How fit are you really?

Think you’re pretty active? Take our fitness quiz to see if you’re right.

1. How do you feel about running to catch a bus?

a) No problem, I wouldn’t even break a sweat.

b) I’d do it if I had to… but it might take me a few minutes to catch my breath.

c) I haven’t run in years so I wouldn’t even try.

2. How many sit-ups can you manage?

a) How many do you want me to do?

b) Probably around 10 but I haven’t tried recently.

c) I only do sit-downs, not sit-ups.

3.How frequently do you do aerobic exercise (running, swimming, fast walking or an activity that gets your heart going and makes you a little breathless)?

a) Four or five times a week for half an hour or more at a time (and totalling more than 150 minutes).

b) Once or twice a week – sometimes less.

c) I tend not to.

4. How many hours a week do you spend sitting on the sofa/inactive at a desk?

a) A couple of hours max – I like to be out and about and keep myself busy.

b) Three or four hours most days.

c) I have a fairly inactive lifestyle.

5. Using the body mass index calculator, is your BMI:

a) 18.5 to 24.9

b) Below 18.5 or between 25 and 29.9

c) Above 30

How did you score?

Mostly As.

Well done, you’re ticking all the right boxes and seem to be taking your fitness seriously.
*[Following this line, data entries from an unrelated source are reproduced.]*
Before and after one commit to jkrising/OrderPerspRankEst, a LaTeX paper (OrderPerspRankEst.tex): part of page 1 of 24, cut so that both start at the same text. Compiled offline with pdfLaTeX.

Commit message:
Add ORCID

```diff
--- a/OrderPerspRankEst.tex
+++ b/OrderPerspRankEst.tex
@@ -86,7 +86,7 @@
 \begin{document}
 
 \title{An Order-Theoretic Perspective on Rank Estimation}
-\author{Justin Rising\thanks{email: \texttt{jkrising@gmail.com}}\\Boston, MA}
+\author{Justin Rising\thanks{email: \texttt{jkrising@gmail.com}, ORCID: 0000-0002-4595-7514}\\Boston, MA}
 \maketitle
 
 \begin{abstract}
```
You may enjoy reading our article, 6 ways to stay motivated in your exercise routine.

Mostly Bs.

If you are scoring mainly Bs (and even some Cs) it’s time to take a good look at your activity levels. Regular exercise can reduce your risk of major illnesses such as cancer, heart disease, stroke and type 2 diabetes by up to 50%1. There are plenty of ways to increase your activity levels. Try out the NHS Fitness Studio exercise videos and see also our suggestions of 10 sports to take up in 2018.

Mostly Cs.

It’s time to get serious. If you don’t have mobility issues or another very serious health condition, there is no reason not to introduce some exercise into your week right now. You’ll be doing yourself a big favour as inactivity is a silent killer and is likely to be having a detrimental effect on your body. People who are regularly physically active are 30% less likely to die early and have a 30% lower risk of dementia1. Introducing activity into your daily life is easy – see our article Get on your feet for ideas to become more active.

And for a great, back-to-fitness routine, why not try Nordic walking? It’s one of the UK’s fastest growing sports and very sociable too. Good luck.

Sources

1www.nhs.uk/live-well/exercise/exercise-health-benefits